A Quick Benchmark

I quickly speed-tested the adapter using a Time Capsule 2011 with 802.11n wireless and wired gigabit ethernet. As test devices I used a MacBook Air 2012 having Thunderbolt and a MacBook Pro 2.8 GHz 2009.

To test real-wold performance I copied a 800 MB file. Because of the large file size this is a best-case test, so the resulting speeds are the maximum you can get. If I would have been using many small files the numbers would have been significantly lower.

Speed Comparison

ConnectionMacBook AirMacBook Pro
Wireless 802.11n (300 Mbit/s)16 MByte/s down
20 MByte/s up
Wireless 802.11ac (867 Mbit/s)20 MByte/s down
30 MByte/s up
Wired Thunderbolt Gigabit Adapter (1,000 Mbit/s)78-88 MByte/s
Wired Gigabit Ethernet (1,000 Mbit/s)75-80 MByte/s

Conclusion

The Thunderbolt ethernet adapter is getting full gigabit ethernet speed. If you need the speed and don’t have to run an external display on your single Thunderbolt port of your Air, this is the way to go.

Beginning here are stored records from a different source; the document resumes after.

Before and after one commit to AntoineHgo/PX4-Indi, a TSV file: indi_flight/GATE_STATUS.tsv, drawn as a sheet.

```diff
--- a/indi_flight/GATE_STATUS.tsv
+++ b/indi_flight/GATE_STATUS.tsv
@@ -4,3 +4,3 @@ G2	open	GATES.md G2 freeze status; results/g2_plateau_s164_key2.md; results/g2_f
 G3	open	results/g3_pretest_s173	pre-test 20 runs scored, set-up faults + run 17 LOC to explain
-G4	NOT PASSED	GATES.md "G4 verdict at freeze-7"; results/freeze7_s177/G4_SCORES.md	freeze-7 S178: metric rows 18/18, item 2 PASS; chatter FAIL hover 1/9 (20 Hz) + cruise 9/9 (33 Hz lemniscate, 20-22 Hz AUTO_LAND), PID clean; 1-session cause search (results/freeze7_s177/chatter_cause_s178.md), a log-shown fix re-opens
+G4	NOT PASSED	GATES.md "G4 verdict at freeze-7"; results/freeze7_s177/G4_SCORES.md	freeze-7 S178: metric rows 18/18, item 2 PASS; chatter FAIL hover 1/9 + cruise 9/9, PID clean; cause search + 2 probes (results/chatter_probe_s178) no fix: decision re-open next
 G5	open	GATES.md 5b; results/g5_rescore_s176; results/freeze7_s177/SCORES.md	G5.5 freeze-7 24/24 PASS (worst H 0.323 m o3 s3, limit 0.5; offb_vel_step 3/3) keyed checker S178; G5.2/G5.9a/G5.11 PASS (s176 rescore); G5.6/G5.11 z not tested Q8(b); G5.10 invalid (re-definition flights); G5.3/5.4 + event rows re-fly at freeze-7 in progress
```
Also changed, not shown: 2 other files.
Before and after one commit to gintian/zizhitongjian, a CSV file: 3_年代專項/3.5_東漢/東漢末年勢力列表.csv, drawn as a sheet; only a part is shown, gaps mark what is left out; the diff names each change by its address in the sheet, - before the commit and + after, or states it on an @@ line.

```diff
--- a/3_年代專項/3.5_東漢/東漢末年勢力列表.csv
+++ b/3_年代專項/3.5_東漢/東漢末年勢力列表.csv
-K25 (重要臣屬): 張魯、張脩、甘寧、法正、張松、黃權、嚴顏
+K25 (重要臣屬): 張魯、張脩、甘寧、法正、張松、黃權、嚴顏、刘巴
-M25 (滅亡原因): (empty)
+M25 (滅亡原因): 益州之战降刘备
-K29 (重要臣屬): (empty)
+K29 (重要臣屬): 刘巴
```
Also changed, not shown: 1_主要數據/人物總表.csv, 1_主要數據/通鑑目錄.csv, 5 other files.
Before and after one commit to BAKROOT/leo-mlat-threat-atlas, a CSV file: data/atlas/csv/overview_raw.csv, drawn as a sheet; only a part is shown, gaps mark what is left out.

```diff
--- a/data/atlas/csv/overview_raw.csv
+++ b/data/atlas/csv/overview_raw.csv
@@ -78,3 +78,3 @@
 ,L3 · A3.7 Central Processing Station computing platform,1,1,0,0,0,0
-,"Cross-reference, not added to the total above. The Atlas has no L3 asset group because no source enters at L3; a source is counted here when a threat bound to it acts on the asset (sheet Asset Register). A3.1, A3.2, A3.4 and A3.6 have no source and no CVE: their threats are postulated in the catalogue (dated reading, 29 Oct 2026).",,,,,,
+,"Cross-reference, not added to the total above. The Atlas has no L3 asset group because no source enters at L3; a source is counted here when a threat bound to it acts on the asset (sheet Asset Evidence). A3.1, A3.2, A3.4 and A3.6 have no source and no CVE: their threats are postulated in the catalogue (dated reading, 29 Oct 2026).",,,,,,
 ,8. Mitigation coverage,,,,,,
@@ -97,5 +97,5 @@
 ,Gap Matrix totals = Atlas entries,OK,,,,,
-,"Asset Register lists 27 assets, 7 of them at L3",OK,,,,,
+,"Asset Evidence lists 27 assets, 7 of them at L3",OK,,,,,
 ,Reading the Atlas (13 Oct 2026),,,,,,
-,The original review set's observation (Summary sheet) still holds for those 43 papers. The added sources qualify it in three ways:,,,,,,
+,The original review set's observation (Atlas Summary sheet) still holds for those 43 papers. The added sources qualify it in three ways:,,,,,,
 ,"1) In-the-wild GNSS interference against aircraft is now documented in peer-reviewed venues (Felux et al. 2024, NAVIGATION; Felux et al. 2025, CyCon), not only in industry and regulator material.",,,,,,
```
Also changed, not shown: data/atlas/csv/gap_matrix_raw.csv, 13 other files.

Personally I would opt for the external display connected via Thunderbolt to utilize the higher resolution and live with the lower network speed via USB 2.0.